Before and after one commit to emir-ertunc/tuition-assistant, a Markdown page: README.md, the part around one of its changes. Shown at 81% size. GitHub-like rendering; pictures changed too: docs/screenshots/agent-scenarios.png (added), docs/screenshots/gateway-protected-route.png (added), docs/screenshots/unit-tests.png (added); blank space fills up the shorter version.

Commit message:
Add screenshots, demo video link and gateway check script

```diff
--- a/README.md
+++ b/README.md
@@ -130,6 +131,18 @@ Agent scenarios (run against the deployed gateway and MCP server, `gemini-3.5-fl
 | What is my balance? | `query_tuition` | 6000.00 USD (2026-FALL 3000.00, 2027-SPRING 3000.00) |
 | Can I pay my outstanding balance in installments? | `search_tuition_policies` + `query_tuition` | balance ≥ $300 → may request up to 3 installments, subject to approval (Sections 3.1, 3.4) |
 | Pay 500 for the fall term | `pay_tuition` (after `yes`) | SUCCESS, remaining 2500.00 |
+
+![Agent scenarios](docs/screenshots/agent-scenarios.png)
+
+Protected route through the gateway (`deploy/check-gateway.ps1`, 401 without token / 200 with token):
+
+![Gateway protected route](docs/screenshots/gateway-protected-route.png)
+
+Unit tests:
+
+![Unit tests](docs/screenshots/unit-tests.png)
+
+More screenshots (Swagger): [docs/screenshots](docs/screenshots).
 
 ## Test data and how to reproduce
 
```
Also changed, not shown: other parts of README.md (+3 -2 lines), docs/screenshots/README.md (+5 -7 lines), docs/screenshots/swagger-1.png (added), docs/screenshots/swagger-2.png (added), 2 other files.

────────────────

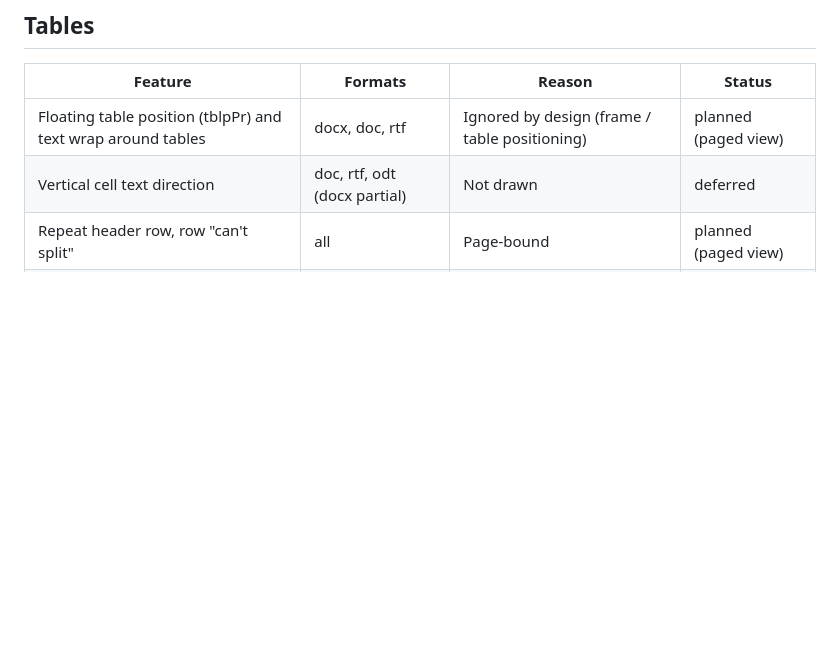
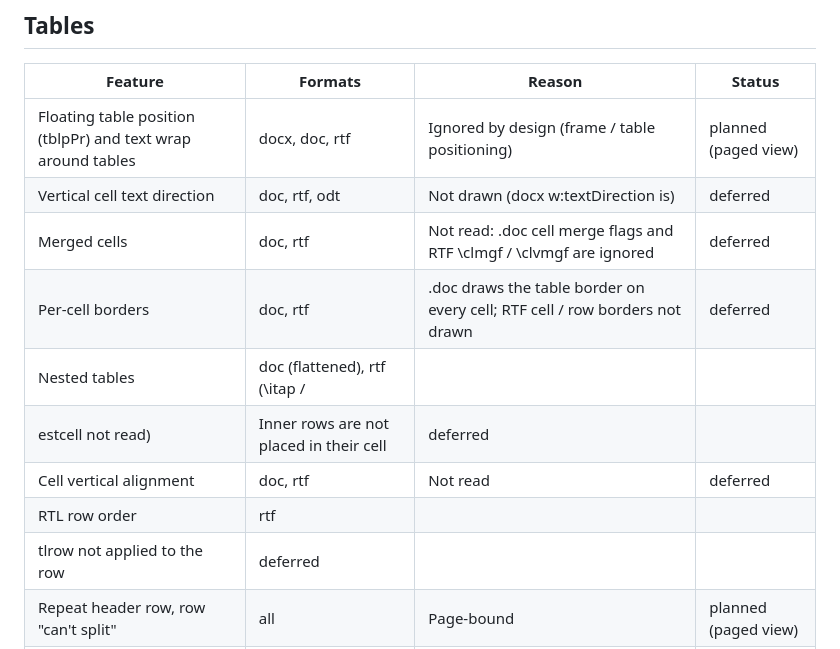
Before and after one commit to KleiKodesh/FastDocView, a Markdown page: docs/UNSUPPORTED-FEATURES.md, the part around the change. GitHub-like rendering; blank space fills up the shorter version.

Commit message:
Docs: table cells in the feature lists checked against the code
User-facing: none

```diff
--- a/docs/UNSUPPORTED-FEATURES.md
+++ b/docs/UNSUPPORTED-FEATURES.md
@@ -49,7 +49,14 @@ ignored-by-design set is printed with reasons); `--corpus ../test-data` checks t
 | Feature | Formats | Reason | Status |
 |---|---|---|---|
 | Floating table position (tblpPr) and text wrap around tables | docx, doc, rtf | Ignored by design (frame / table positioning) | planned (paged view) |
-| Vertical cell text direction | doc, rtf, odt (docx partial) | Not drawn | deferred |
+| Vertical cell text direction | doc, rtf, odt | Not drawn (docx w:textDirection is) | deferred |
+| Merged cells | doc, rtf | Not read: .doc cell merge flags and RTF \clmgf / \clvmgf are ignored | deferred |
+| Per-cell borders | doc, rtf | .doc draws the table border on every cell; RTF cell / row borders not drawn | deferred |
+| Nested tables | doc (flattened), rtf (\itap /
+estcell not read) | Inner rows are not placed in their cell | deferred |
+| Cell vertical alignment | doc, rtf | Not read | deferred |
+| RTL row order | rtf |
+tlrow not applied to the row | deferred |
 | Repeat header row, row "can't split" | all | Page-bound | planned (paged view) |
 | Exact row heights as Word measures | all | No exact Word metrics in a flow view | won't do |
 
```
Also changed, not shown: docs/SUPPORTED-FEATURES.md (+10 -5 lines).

────────────────

EXERCISE => Go through the records and count the lines that include "deferred", then give only that number.

TASK OUTPUT => 7